• [The task]: Recreate the listing that follows line for line, without pictures.

########

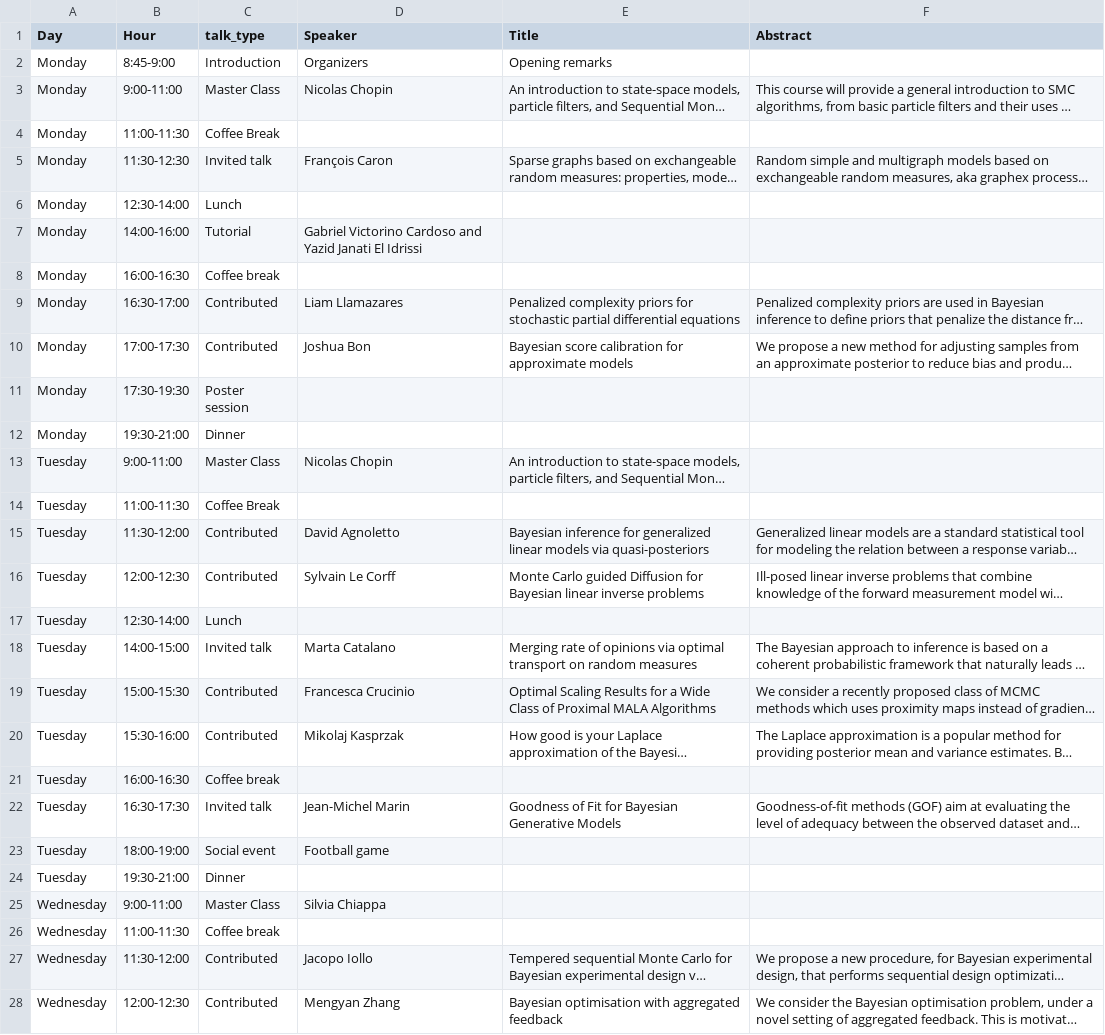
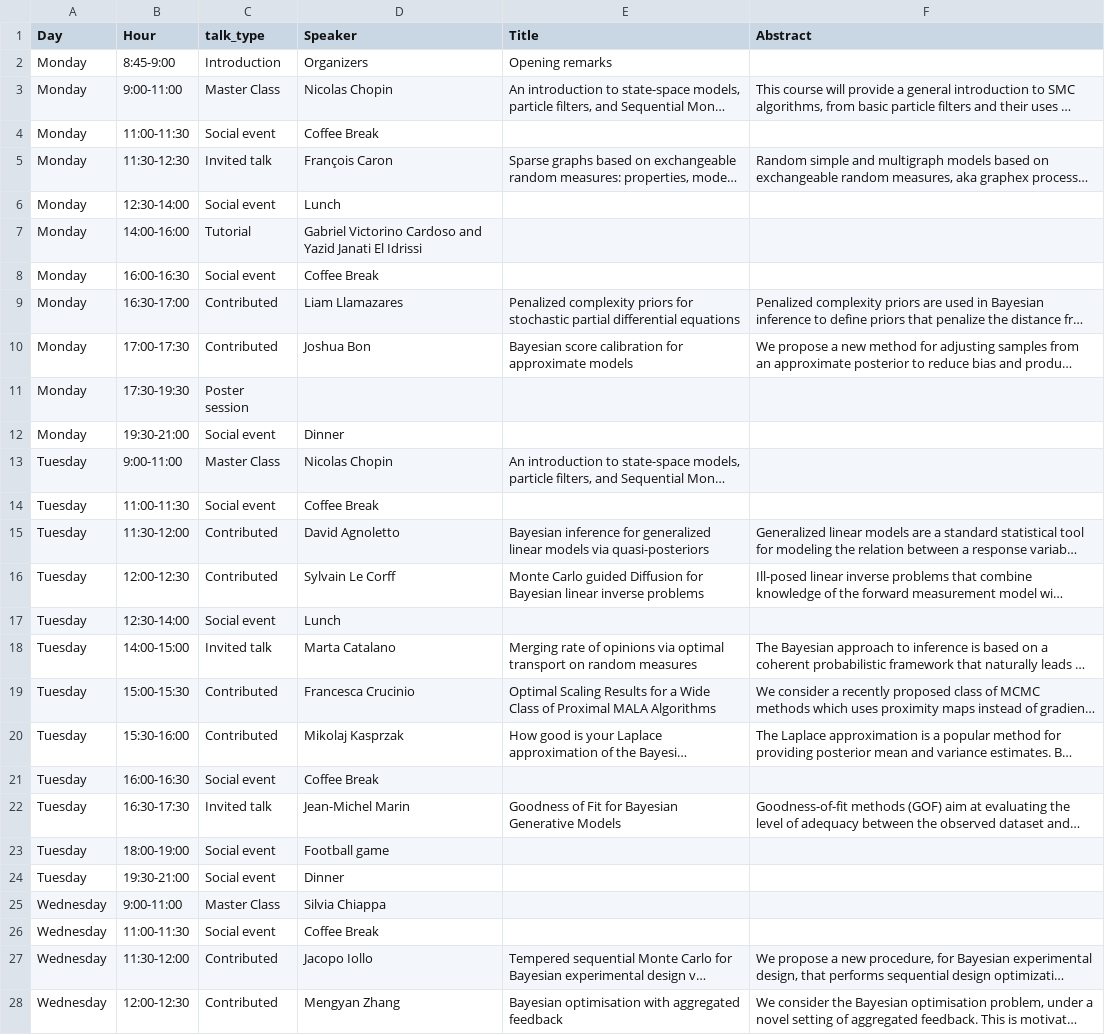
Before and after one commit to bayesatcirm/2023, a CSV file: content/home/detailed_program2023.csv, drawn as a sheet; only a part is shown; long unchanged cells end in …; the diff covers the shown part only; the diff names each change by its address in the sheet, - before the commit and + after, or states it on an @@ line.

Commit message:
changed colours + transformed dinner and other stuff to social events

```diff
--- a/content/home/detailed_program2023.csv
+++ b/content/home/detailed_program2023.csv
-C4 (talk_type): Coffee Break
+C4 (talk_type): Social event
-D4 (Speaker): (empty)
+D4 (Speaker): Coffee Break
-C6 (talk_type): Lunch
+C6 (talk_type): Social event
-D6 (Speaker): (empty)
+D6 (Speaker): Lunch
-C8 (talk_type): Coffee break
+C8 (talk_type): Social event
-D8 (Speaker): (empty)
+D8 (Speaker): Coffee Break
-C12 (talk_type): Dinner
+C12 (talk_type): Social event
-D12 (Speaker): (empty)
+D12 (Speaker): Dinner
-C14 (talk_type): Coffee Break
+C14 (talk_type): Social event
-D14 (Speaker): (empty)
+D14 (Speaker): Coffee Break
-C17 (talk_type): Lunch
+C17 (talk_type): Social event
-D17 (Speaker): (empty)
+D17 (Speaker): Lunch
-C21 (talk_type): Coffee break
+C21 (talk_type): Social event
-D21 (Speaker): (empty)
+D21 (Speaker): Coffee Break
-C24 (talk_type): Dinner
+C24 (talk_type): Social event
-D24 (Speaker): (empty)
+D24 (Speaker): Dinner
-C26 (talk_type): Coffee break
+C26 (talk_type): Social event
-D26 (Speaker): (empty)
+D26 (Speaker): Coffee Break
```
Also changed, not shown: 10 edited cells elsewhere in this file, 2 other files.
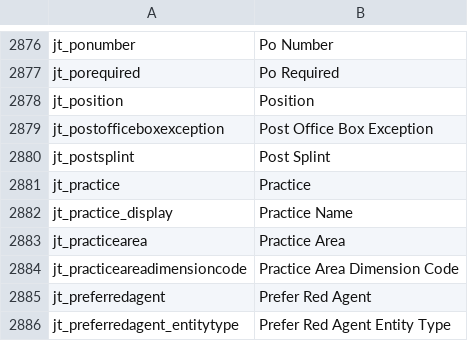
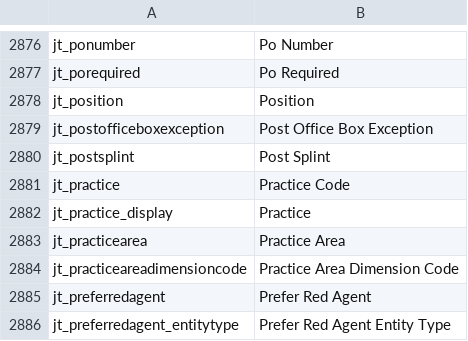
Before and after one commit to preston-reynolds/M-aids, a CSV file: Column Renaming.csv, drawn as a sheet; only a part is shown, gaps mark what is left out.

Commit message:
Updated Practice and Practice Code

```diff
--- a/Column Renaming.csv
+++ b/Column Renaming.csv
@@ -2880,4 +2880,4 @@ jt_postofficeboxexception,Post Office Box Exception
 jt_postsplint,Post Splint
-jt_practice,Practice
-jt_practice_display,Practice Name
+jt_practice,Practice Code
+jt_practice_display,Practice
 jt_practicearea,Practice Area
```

########

• [Output]:
Before and after one commit to bayesatcirm/2023, a CSV file: content/home/detailed_program2023.csv, drawn as a sheet; only a part is shown; long unchanged cells end in …; the diff covers the shown part only; the diff names each change by its address in the sheet, - before the commit and + after, or states it on an @@ line.

Commit message:
changed colours + transformed dinner and other stuff to social events

```diff
--- a/content/home/detailed_program2023.csv
+++ b/content/home/detailed_program2023.csv
-C4 (talk_type): Coffee Break
+C4 (talk_type): Social event
-D4 (Speaker): (empty)
+D4 (Speaker): Coffee Break
-C6 (talk_type): Lunch
+C6 (talk_type): Social event
-D6 (Speaker): (empty)
+D6 (Speaker): Lunch
-C8 (talk_type): Coffee break
+C8 (talk_type): Social event
-D8 (Speaker): (empty)
+D8 (Speaker): Coffee Break
-C12 (talk_type): Dinner
+C12 (talk_type): Social event
-D12 (Speaker): (empty)
+D12 (Speaker): Dinner
-C14 (talk_type): Coffee Break
+C14 (talk_type): Social event
-D14 (Speaker): (empty)
+D14 (Speaker): Coffee Break
-C17 (talk_type): Lunch
+C17 (talk_type): Social event
-D17 (Speaker): (empty)
+D17 (Speaker): Lunch
-C21 (talk_type): Coffee break
+C21 (talk_type): Social event
-D21 (Speaker): (empty)
+D21 (Speaker): Coffee Break
-C24 (talk_type): Dinner
+C24 (talk_type): Social event
-D24 (Speaker): (empty)
+D24 (Speaker): Dinner
-C26 (talk_type): Coffee break
+C26 (talk_type): Social event
-D26 (Speaker): (empty)
+D26 (Speaker): Coffee Break
```
Also changed, not shown: 10 edited cells elsewhere in this file, 2 other files.
Before and after one commit to preston-reynolds/M-aids, a CSV file: Column Renaming.csv, drawn as a sheet; only a part is shown, gaps mark what is left out.

Commit message:
Updated Practice and Practice Code

```diff
--- a/Column Renaming.csv
+++ b/Column Renaming.csv
@@ -2880,4 +2880,4 @@ jt_postofficeboxexception,Post Office Box Exception
 jt_postsplint,Post Splint
-jt_practice,Practice
-jt_practice_display,Practice Name
+jt_practice,Practice Code
+jt_practice_display,Practice
 jt_practicearea,Practice Area
```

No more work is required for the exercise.